Could you reproduce the lines below from the one with "shown part only." through the one with "Also changed, not shown: 12 other files."? Keep both ends and add nothing.

Content revision data:
____

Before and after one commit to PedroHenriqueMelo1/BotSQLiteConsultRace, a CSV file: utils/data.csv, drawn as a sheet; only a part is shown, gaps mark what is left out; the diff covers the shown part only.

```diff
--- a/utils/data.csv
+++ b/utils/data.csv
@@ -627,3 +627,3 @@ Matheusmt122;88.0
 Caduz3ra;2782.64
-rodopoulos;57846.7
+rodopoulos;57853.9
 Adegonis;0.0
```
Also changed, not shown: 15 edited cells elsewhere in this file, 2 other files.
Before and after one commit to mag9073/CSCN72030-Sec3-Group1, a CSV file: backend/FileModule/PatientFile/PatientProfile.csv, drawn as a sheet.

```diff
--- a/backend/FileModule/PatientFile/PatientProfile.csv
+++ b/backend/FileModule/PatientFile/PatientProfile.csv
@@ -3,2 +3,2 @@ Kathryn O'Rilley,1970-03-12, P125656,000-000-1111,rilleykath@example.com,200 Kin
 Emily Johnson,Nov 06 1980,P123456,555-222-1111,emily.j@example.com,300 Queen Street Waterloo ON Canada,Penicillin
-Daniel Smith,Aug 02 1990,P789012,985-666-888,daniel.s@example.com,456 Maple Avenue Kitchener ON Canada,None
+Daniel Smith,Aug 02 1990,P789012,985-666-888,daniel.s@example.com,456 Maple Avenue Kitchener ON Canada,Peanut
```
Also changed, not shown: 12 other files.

____

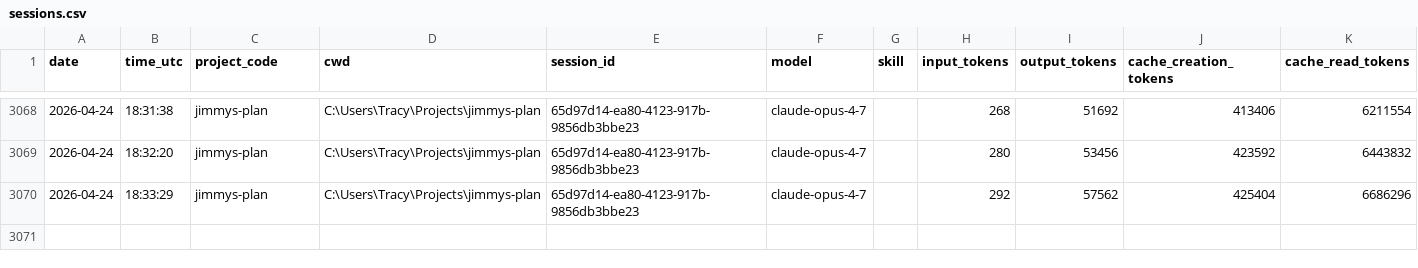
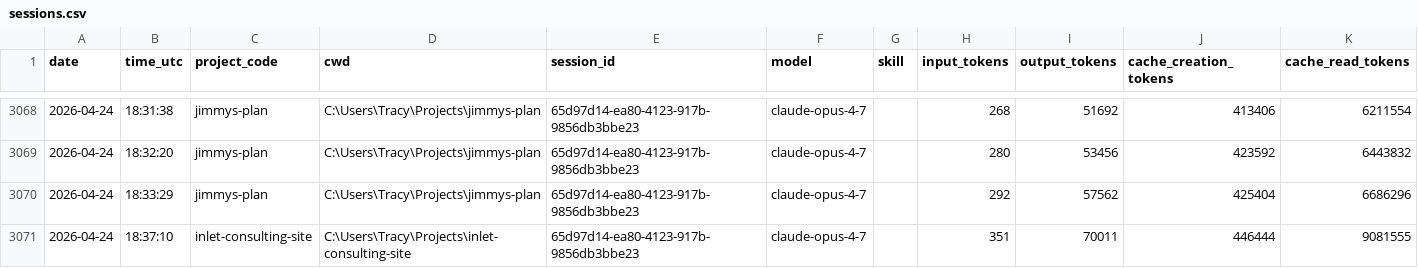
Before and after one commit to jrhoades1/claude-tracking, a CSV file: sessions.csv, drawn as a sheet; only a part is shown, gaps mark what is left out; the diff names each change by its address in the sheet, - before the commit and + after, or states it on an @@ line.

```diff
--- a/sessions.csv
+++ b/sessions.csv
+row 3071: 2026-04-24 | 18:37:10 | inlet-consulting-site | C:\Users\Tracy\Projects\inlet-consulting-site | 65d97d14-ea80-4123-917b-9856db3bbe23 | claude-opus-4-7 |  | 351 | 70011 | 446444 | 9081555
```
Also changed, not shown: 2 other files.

____

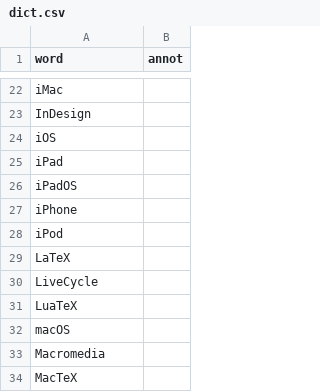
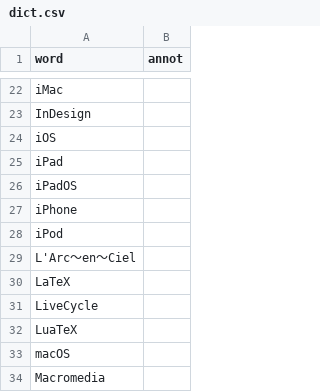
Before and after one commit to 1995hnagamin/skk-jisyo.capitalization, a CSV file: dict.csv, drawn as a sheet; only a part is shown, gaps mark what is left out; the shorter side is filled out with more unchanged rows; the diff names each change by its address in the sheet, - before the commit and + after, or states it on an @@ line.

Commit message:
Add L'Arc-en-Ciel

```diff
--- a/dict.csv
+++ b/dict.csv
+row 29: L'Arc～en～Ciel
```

____

* [TASK OUTPUT]
Before and after one commit to PedroHenriqueMelo1/BotSQLiteConsultRace, a CSV file: utils/data.csv, drawn as a sheet; only a part is shown, gaps mark what is left out; the diff covers the shown part only.

```diff
--- a/utils/data.csv
+++ b/utils/data.csv
@@ -627,3 +627,3 @@ Matheusmt122;88.0
 Caduz3ra;2782.64
-rodopoulos;57846.7
+rodopoulos;57853.9
 Adegonis;0.0
```
Also changed, not shown: 15 edited cells elsewhere in this file, 2 other files.
Before and after one commit to mag9073/CSCN72030-Sec3-Group1, a CSV file: backend/FileModule/PatientFile/PatientProfile.csv, drawn as a sheet.

```diff
--- a/backend/FileModule/PatientFile/PatientProfile.csv
+++ b/backend/FileModule/PatientFile/PatientProfile.csv
@@ -3,2 +3,2 @@ Kathryn O'Rilley,1970-03-12, P125656,000-000-1111,rilleykath@example.com,200 Kin
 Emily Johnson,Nov 06 1980,P123456,555-222-1111,emily.j@example.com,300 Queen Street Waterloo ON Canada,Penicillin
-Daniel Smith,Aug 02 1990,P789012,985-666-888,daniel.s@example.com,456 Maple Avenue Kitchener ON Canada,None
+Daniel Smith,Aug 02 1990,P789012,985-666-888,daniel.s@example.com,456 Maple Avenue Kitchener ON Canada,Peanut
```
Also changed, not shown: 12 other files.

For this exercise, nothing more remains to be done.